> _WHAT TO PRODUCE_:
Each time a line of the listing holds "this", copy that line.

=== Section Start ===

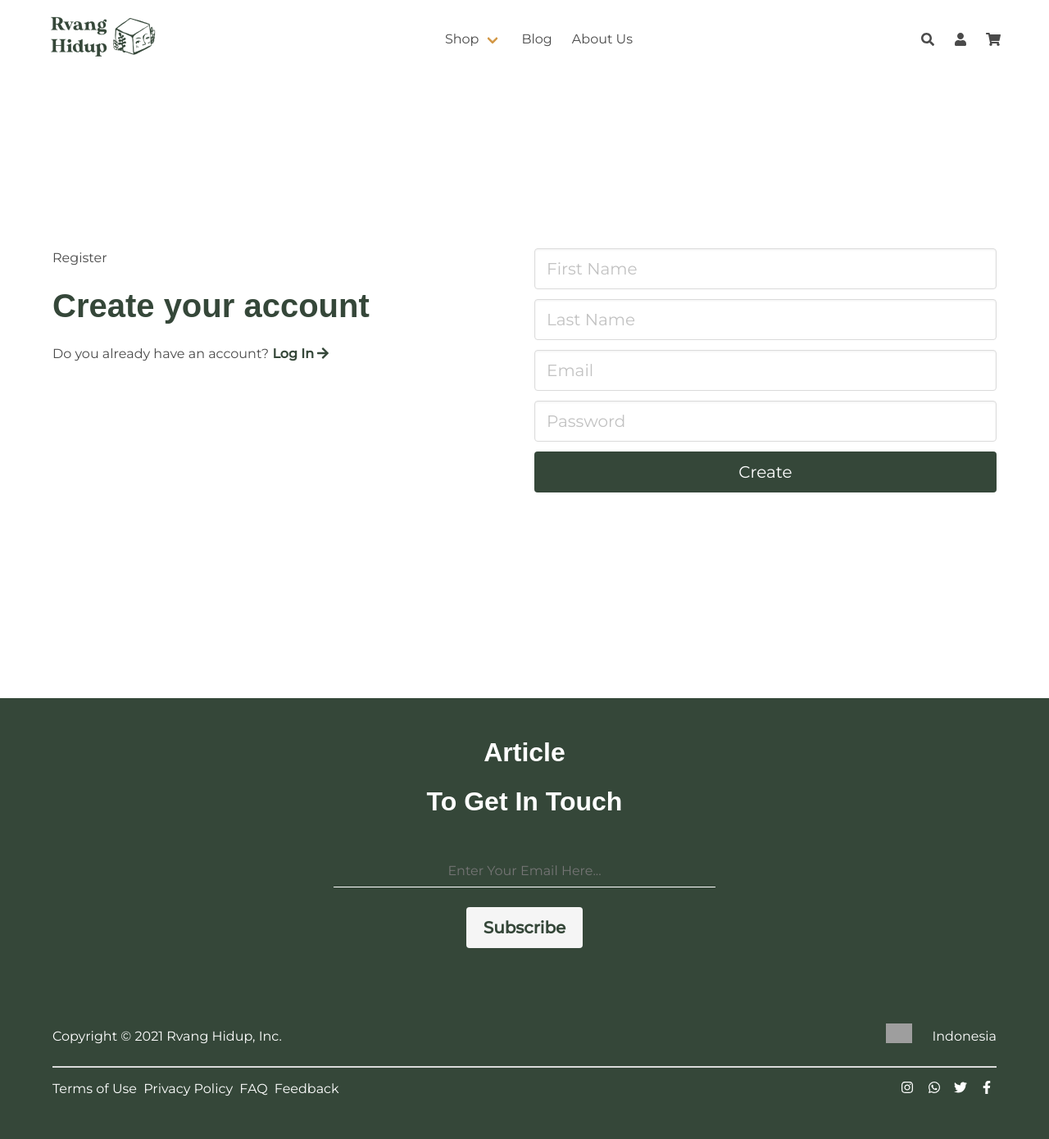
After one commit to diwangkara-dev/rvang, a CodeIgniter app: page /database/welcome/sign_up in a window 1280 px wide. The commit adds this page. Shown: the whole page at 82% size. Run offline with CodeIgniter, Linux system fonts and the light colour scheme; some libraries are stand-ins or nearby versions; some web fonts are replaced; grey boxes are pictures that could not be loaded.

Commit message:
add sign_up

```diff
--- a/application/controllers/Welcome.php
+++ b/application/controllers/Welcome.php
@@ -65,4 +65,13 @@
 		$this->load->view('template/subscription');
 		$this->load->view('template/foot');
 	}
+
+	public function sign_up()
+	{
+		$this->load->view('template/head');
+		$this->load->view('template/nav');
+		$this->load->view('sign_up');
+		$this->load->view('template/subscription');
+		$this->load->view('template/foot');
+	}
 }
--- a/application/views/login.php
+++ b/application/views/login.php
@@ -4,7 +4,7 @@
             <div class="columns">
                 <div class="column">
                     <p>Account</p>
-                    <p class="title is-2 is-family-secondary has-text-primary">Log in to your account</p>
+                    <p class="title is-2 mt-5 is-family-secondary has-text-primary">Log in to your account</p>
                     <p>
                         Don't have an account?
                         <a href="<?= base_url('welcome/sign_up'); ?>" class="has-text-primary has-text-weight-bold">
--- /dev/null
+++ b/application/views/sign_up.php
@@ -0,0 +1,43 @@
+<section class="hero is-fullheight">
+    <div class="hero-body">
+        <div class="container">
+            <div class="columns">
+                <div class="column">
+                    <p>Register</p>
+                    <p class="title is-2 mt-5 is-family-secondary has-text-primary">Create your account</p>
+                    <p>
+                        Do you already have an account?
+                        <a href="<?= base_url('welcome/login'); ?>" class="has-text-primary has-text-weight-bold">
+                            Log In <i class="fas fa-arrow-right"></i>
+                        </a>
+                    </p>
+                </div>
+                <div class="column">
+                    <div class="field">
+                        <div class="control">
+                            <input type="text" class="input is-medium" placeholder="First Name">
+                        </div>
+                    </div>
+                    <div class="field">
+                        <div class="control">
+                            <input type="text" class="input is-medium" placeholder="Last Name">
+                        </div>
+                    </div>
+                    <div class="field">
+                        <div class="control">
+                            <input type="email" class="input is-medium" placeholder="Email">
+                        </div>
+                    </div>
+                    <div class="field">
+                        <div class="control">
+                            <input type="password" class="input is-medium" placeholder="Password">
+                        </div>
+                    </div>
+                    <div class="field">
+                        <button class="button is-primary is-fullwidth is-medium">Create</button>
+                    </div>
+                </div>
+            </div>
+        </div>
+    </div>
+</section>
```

=== Section End ===

> _ANSWER TO THE EXERCISE_:
After one commit to diwangkara-dev/rvang, a CodeIgniter app: page /database/welcome/sign_up in a window 1280 px wide. The commit adds this page. Shown: the whole page at 82% size. Run offline with CodeIgniter, Linux system fonts and the light colour scheme; some libraries are stand-ins or nearby versions; some web fonts are replaced; grey boxes are pictures that could not be loaded.
 		$this->load->view('template/subscription');
 		$this->load->view('template/foot');
+		$this->load->view('template/head');
+		$this->load->view('template/nav');
+		$this->load->view('sign_up');
+		$this->load->view('template/subscription');
+		$this->load->view('template/foot');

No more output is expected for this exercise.